(Revision tracking records)

---+---

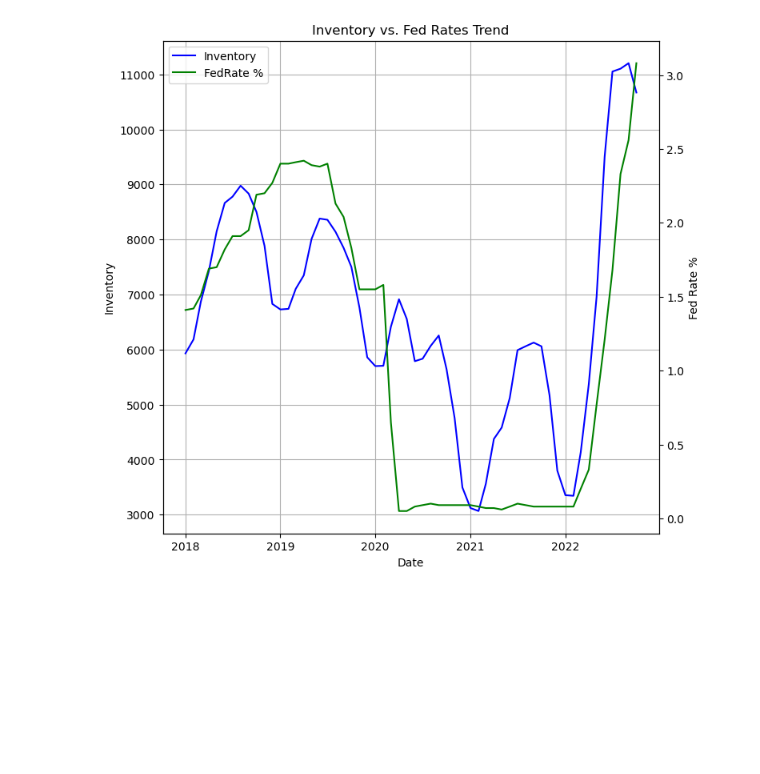
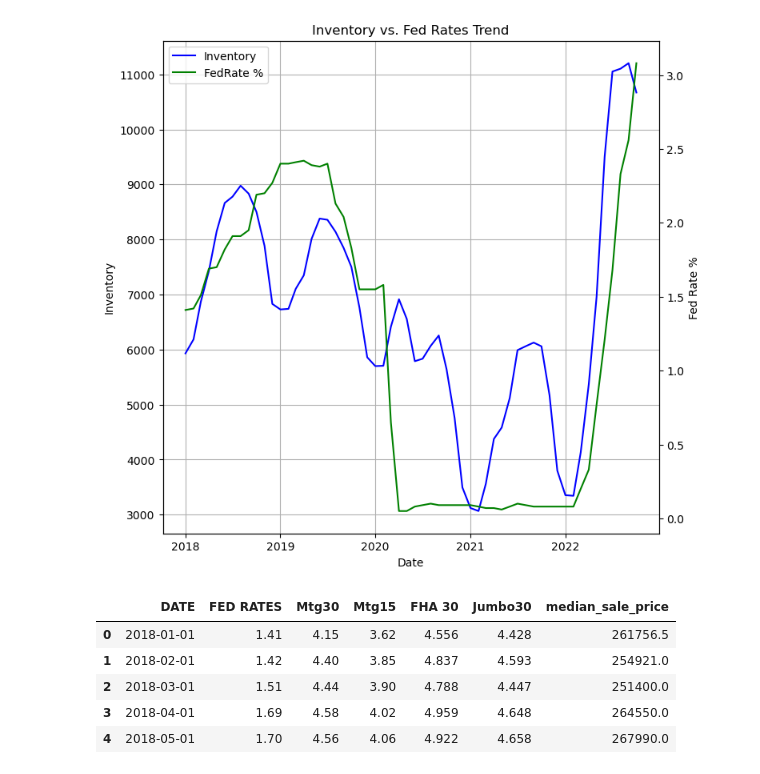
Before and after one commit to zarbin/UTA_Project-1, a Jupyter notebook: final_notebook.ipynb, the cells around one changed output. Cells and saved outputs as stored; diff of their text form; code cells hidden in the pictures; blank space fills up the shorter version.

```diff
--- a/final_notebook.ipynb
+++ b/final_notebook.ipynb
@@ -642,3 +645,21 @@ plt.title('Inventory vs. Fed Rates Trend')
 plt.show()
 # %% [output]
 [figure]
+# %%
+update_sale = clean_df.groupby(['month_year'])['median_sale_price'].mean()
+update_sale_df = pd.DataFrame(update_sale)
+update_sale_df.reset_index(inplace=True)
+update_sale_df["DATE"] = update_sale_df['month_year']
+update_sale_df["DATE"] = pd.to_datetime(update_sale_df["DATE"])
+
+#compine DFs for completing median sale price to fed rate analysis
+final_df = pd.merge(rates_final_df, update_sale_df, on = 'DATE')
+final_df = final_df[['DATE', 'FED RATES', 'Mtg30', 'Mtg15', 'FHA 30', 'Jumbo30', 'median_sale_price']]
+final_df.head()
+# %% [output]
+|  | DATE | FED RATES | Mtg30 | Mtg15 | FHA 30 | Jumbo30 | median_sale_price |
+| 0 | 2018-01-01 | 1.41 | 4.15 | 3.62 | 4.556 | 4.428 | 261756.5 |
+| 1 | 2018-02-01 | 1.42 | 4.40 | 3.85 | 4.837 | 4.593 | 254921.0 |
+| 2 | 2018-03-01 | 1.51 | 4.44 | 3.90 | 4.788 | 4.447 | 251400.0 |
+| 3 | 2018-04-01 | 1.69 | 4.58 | 4.02 | 4.959 | 4.648 | 264550.0 |
+| 4 | 2018-05-01 | 1.70 | 4.56 | 4.06 | 4.922 | 4.658 | 267990.0 |
```
Also changed, not shown: parts of 3 cells of this notebook, 1 other file.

---+---

TO DO: Filter the records above and return every line that holds the word "ipynb".

RESPONSE TO THIS EXERCISE:
Before and after one commit to zarbin/UTA_Project-1, a Jupyter notebook: final_notebook.ipynb, the cells around one changed output. Cells and saved outputs as stored; diff of their text form; code cells hidden in the pictures; blank space fills up the shorter version.
--- a/final_notebook.ipynb
+++ b/final_notebook.ipynb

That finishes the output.